New Delhi: India is yet to decide a date for the next meeting of a ministerial panel set up to look into freeing up fuel prices, a top oil ministry official said on Monday.
The decision to free up fuel prices is seen as a tough test of the government’s appetite for reforms in the face of high prices. It could help already-bleeding state-run oil firms and bolster India’s fiscal health because fuel accounts for a quarter of its estimated subsidy bill of $25.6 billion.
“I don’t think they (oil companies) can survive without increase in prices,” petroleum secretary S Sundareshan told reporters.
The finances of public sector oil marketing firms would be hammered if fuel prices are not raised. Projected losses for the firms are estimated at $24.4 billion this year, based on an average crude price of $85 a barrel.
A ministerial panel had on 7 June deferred a decision to ease government control over fuel pricing because of political pressure over high prices.
In an indication that a decision on the key reform move could see at least a short-term delay, top government adviser C Rangarajan told Reuters on the weekend that a hike in domestic fuel prices was likely once headline inflation softened.

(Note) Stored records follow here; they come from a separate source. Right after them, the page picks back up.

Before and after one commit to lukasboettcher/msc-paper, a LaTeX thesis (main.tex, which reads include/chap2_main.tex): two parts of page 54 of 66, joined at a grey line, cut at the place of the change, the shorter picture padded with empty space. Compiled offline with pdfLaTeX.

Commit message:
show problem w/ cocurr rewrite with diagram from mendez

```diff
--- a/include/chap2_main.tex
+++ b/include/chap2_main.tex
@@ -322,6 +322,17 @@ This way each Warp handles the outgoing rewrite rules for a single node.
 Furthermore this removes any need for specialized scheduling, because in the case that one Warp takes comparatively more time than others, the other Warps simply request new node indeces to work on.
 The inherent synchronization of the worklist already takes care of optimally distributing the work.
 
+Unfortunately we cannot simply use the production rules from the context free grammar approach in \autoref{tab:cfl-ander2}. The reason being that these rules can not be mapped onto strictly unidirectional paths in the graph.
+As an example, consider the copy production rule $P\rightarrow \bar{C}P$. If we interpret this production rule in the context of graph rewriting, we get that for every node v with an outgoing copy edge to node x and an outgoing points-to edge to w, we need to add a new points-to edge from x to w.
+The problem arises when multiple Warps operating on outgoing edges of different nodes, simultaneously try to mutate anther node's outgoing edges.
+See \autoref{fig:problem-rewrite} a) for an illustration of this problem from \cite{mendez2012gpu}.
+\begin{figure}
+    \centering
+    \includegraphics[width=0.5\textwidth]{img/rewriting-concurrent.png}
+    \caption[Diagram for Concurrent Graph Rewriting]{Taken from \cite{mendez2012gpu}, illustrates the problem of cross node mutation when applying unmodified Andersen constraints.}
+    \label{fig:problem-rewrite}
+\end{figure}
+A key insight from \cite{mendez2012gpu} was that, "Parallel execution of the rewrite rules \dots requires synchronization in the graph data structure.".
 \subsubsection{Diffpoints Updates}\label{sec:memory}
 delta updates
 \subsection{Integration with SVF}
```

Prime Minister Manmohan Singh has said inflation could moderate to 5-6%, in line with the Reserve Bank of India’s comfort zone, by December.
India’s wholesale price index accelerated an annual 10.16% in May, driven by higher food and fuel prices, official data released on Monday showed.